Main is a San Francisco-based financial advisor, with a firm focus on smart asset allocation using Exchange Traded Funds and $450 million in assets under management. Before founding the firm in 2002, Arthur had a long career in institutional and international sales, and from 2000-2002 served on the Investment Policy Committee and the Executive Management Committee of Banc of America Securities. In 2009, Institutional Investor Magazine named him a “Rising Star” of Foundations and Endowments.
Arno Mayer, President, Financial Trust Asset Management

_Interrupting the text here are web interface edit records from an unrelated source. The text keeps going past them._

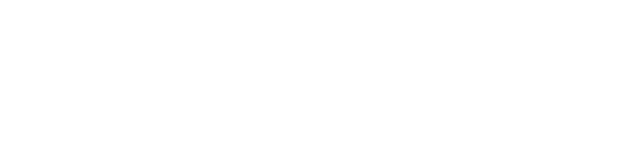
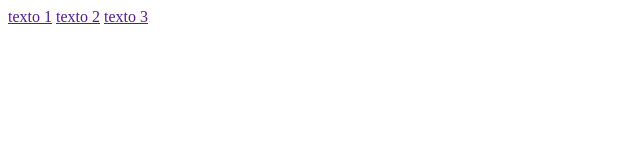
Before and after one commit to JeisonRui/Repositorio, a plain HTML site: page index.html in a window 1280 px wide. Shown: the whole page, without its empty margins (0-640 px from the left). Drawn offline with Linux system fonts and the light colour scheme.

Commit message:
se agrego modificacion

```diff
--- a/index.html
+++ b/index.html
@@ -7,6 +7,10 @@
     <title>Document</title>
 </head>
 <body>
-
+    <nav>
+        <a href="">texto 1</a>
+        <a href="">texto 2</a>
+        <a href="">texto 3</a>
+    </nav>
 </body>
 </html>
```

For over twelve years, Financial Trust Asset Management Chartered has offered clients quantitative equity portfolio management services. With approximately $50 million in assets under management, the Boca Raton, Florida firm offers 13 unique equity and fixed income quantitative strategies, including its Asia ValueMomentum strategy, which was was ranked #1 in performance by Barron’s Magazine for the 3rd quarter of 2010.
Paul Rabbitt, President, Rabbitt Analytics

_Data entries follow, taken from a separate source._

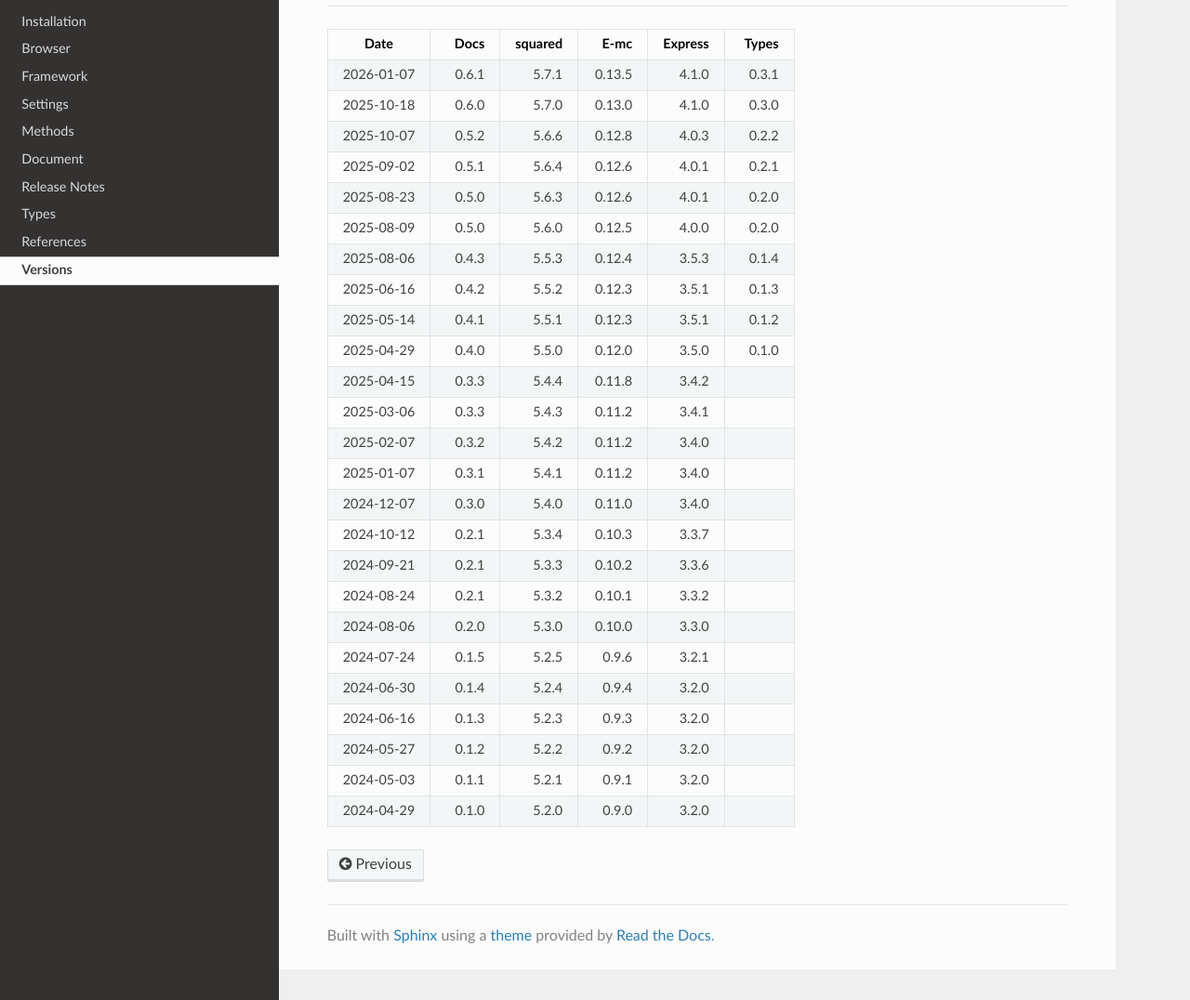
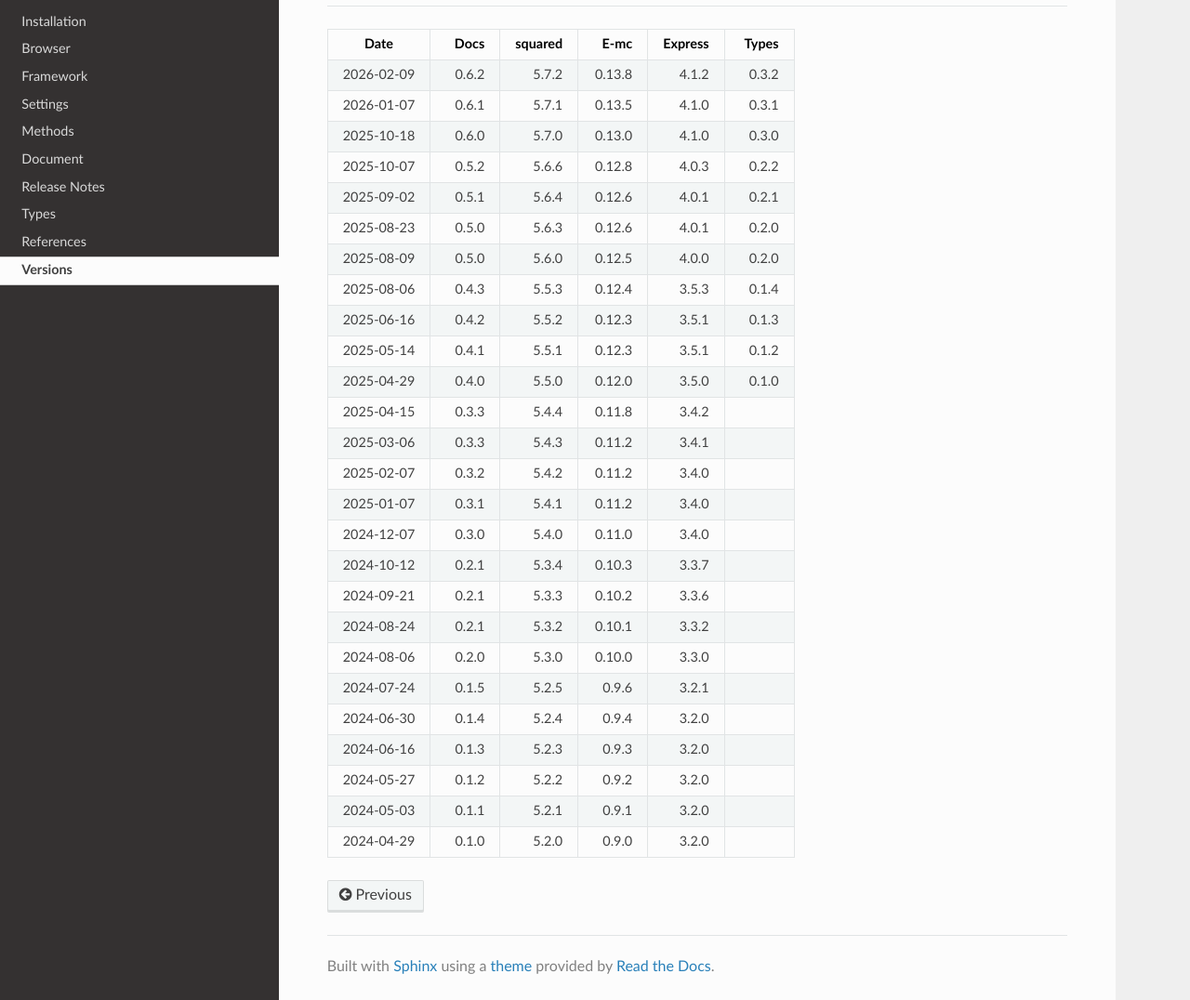
Before and after one commit to anpham6/android-docs, a Sphinx documentation site: the page built from source/versions.rst, in a window 1280 px wide and 1210 px high, cut to the strip 134-1210 px from the top of the window. Shown: the whole strip at 93% size. Built offline with Sphinx 7.4.7 and the Read the Docs theme 3.1.0, drawn with Linux system fonts in a browser that asks for light colours.

Commit message:
Publish: android-docs @ 0.6.2 (squared 5.7.2)

```diff
--- a/source/conf.py
+++ b/source/conf.py
@@ -9,7 +9,7 @@
 project = 'squared'
 copyright = 'squared 2026'
 author = 'An Pham'
-release = '5.7.1'
+release = '5.7.2'
 
 # -- General configuration ---------------------------------------------------
 # https://www.sphinx-doc.org/en/master/usage/configuration.html#general-configuration
--- a/source/versions.rst
+++ b/source/versions.rst
@@ -7,6 +7,7 @@ Versions
 ========== ======== ======== ======== ======== ========
    Date      Docs    squared     E-mc  Express    Types
 ========== ======== ======== ======== ======== ========
+2026-02-09    0.6.2    5.7.2   0.13.8    4.1.2    0.3.2
 2026-01-07    0.6.1    5.7.1   0.13.5    4.1.0    0.3.1
 2025-10-18    0.6.0    5.7.0   0.13.0    4.1.0    0.3.0
 2025-10-07    0.5.2    5.6.6   0.12.8    4.0.3    0.2.2
```
Also changed, not shown: README.md (+1 -0 lines).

Previously Senior Portfolio Strategist at Oppenheimer & Co., Inc., Rabbitt founded his own firm in 1998, where he continues to use computer models to forecast which industries, sectors and stocks are most likely to outperform the market. Based in LaQuinta, California, Rabbitt travels around the world working with U.S, European and Middle Eastern institutions. His high-performing “Q” Stock Ranking system, is a twelve-factor stock risk/return model that has ranked 2,500 stocks every trading day since 1992 including factors like earnings surprises/revisions, earnings consistency, earnings acceleration, valuation, relative strength, and money flow, among others.
Lou Stanasolovich, CEO and Founder, Legend Financial Advisors
Stanasolovich has been recognized by numerous publications, including Barron’s and Worth Magazine, as one of the leading financial advisors in the country. His Pittsburgh-based firm, founded in 1993, is a fee-only advisor offering a full range of financial advice on all aspects of wealth management, including investing.
Christian Wagner, CEO and Chief Investment Officer, Longview Capital Management
Based in Delaware and New Jersey, Longview manages $175 million in assets, using a dynamic investment process that measures risk and reward in different sectors and individual companies in markets around the world. The firm uses ETFs as the building blocks of its portfolio. Before founding the firm, Wagner was Senior Vice President and the Director of Investment Services for Commerce Capital Markets, Inc. and Commerce Wealth Advisors.
The conversation is broken out into two segments.
Some topics covered in part one (video below):
- The continuing appeal of large cap, dividend stocks.
- Technology, healthcare, energy as attractive sectors for a variety of reasons.
- Is a downturn coming in the second half of the year?
- Looking for value among dividend payers.
- Smart global investing — the case for Chile and Canada.
- The challenge of investing based on the classic measures of quality — when companies with the poorest consistency of earning out perform those with good consistency and other strange twists of the market today.
- The tail wind behind companies that export to the Far East.
In Part Two (video below) the conversation continues with a discussion of :
- Volatility and climbing “the wall of worry.”
- China, India and Greater Asia.
- Is the market expensive or not? Comparing large, mid- and small-cap stocks.
- Mining and metals.
- Things Worth Worrying About in 2011.
photo: James Lee